As recounted in the excellent making-of documentary (ported over from the Region 2 DVD, released in 2007), when Genevieve was completed, neither company CEO J. Arthur Rank nor anyone else in the upper echelon of the Rank Organization had any faith in the film, but instead of breeding dust on the shelf, the picture was hastily put into distribution when another film bombed.
During its premiere engagement, audiences quickly warmed to the film’s utterly charming sense of humour and surprisingly frank adult innuendo, and the little film, for which its director had mortgaged his house to ensure completion, won a BAFTA for Best British Film, and earned two Oscar nominations for Best Music Score and Best Writing.
And yet until now, Genevieve has remained elusive to the North American home video market, perhaps because few distributors here felt anyone would care about a simple film in which two rival couples decide to transform their annual trek of driving vintage cars with fellow antique auto lovers from London to Brighton and back into a race, with 100 pounds cash awaiting the winner.
Screenwriter William Rose, an American, had written a very British picture, yet he also tested the limits of cinematic mores on both continents by creating a realistic couple who fight and complain and mock each other, yet never wave in their genuine devotion. Wendy McKim (Dinah Sheridan) finds the two-day odyssey to be cold and dull, yet she tags along with husband Alan (John Gregson) because she knows he needs her support, and the trip will undoubtedly offer more quality time than their daily working week.
Joining them is Ambrose Claverhouse (Kenneth More), Wendy’s former fling, who consistently berates Alan’s vintage auto, and teases him into a bet which could ultimately ruin their oddly functional friendship. The men are competitive, but also quite mean towards each other if left alone together, which is probably why Wendy joins Alan each year; Ambrose, perhaps to protect himself, brings along a pretty girl – Rosalind (Kay Kendall) and her big slobbering dog - to keep him distracted from Wendy.

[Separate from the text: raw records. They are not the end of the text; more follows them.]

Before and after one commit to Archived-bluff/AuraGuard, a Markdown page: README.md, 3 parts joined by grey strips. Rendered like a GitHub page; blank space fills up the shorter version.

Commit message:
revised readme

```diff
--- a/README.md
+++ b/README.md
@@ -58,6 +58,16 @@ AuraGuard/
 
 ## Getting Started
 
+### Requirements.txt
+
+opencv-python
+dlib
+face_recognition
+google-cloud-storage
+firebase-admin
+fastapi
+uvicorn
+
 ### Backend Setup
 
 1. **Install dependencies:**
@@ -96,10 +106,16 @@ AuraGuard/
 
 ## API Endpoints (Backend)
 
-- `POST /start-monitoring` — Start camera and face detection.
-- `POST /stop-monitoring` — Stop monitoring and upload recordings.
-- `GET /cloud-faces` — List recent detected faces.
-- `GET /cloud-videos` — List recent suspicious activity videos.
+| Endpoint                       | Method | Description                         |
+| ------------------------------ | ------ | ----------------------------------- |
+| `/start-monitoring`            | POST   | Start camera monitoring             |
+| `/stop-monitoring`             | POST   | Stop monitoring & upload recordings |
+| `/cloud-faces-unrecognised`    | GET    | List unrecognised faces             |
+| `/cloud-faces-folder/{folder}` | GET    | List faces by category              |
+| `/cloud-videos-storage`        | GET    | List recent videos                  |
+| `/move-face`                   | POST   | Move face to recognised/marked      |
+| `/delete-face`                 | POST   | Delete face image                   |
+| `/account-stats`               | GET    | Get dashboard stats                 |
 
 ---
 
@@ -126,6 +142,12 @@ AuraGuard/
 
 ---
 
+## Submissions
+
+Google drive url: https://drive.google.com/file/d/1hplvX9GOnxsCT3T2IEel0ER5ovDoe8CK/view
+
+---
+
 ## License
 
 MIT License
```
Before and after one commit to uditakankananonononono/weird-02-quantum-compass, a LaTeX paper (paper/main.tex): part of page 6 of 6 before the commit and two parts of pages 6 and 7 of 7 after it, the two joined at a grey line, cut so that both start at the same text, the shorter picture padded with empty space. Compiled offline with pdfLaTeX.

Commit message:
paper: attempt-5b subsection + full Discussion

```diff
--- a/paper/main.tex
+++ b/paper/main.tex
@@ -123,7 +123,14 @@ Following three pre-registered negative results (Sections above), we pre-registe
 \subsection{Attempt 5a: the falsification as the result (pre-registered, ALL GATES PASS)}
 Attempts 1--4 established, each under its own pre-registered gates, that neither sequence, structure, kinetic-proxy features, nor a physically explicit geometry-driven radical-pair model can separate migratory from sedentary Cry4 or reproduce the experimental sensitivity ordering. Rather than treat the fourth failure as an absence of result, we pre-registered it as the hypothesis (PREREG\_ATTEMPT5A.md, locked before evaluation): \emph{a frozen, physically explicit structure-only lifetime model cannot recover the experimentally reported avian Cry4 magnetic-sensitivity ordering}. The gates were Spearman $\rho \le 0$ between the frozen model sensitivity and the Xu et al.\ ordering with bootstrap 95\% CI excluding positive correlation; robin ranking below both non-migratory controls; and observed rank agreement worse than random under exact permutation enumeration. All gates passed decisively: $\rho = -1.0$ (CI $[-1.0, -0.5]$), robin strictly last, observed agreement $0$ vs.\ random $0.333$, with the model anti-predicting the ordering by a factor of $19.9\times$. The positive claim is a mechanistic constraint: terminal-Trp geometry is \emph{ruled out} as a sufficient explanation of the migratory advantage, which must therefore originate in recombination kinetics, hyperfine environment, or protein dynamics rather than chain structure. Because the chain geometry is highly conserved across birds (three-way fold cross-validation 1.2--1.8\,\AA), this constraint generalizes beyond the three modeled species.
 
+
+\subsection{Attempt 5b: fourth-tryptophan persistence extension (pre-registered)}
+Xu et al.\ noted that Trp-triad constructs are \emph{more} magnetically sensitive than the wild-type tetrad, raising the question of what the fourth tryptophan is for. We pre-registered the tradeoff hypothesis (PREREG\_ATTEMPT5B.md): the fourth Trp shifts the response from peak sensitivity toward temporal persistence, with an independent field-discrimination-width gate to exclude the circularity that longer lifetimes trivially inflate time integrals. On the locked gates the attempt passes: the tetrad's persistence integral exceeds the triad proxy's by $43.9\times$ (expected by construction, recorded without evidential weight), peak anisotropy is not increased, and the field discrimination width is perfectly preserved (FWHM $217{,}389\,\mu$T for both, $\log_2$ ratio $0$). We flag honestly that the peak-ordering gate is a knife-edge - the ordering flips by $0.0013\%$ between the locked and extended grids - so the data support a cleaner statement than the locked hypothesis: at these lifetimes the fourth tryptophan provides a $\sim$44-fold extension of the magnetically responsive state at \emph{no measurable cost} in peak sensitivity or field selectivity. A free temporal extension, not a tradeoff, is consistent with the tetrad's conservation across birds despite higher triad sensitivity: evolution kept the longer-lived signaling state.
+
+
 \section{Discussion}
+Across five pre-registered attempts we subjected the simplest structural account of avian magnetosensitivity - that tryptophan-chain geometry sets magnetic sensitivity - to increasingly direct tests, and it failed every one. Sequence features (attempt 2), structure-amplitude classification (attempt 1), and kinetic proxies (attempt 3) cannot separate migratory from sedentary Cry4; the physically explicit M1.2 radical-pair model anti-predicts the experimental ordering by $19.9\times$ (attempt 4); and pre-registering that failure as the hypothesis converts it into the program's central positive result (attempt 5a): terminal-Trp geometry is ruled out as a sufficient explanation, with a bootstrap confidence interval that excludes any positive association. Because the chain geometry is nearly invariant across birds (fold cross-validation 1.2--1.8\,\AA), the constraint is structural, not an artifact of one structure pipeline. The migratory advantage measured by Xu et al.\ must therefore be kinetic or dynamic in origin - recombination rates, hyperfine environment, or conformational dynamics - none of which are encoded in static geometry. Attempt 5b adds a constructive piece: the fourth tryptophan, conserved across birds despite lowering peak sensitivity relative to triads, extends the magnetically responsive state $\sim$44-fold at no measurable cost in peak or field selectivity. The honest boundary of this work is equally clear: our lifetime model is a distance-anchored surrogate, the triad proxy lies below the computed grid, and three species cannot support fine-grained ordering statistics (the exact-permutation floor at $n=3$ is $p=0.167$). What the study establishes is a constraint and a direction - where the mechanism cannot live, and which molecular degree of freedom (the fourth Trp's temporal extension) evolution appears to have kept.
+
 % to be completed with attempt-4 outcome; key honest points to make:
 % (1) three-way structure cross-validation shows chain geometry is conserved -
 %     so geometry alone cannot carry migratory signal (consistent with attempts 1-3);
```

That Wendy and Alan are a realistic couple is quite surprising for a film from 1953, and the sexual innuendo is hardly kept under the covers. In one scene, More’s eyes flip back & forth between Kendall’s crisply made-up face and bosom, and in a rival scene, Sheridan asks Gregson twice to make love to her, as both are position on a single bed – breaking more than a few rules in Hollywood’s own Production Code.
The maturity of the characters also extends to their sense of fun, and Rose was spot-on in capturing the camaraderie and teasing that’s inherent to close friendships. Realism is also counterbalanced with a few now-classic sequences which are beautifully choreographed, including Rosalind’s trumpet playing during a festive post-race dinner, and Alan and Wendy’s night in a horrible, horrible hotel that’s managed by the equine-jawed Joyce Grenfell (Stage Fright, Laughter in Paradise).
Director Henry Cornelius (Passport to Pimlico) beautifully staged & timed the comedic elements, and the superb quartet of actors deliver verbal and sight gags with wonderful precision.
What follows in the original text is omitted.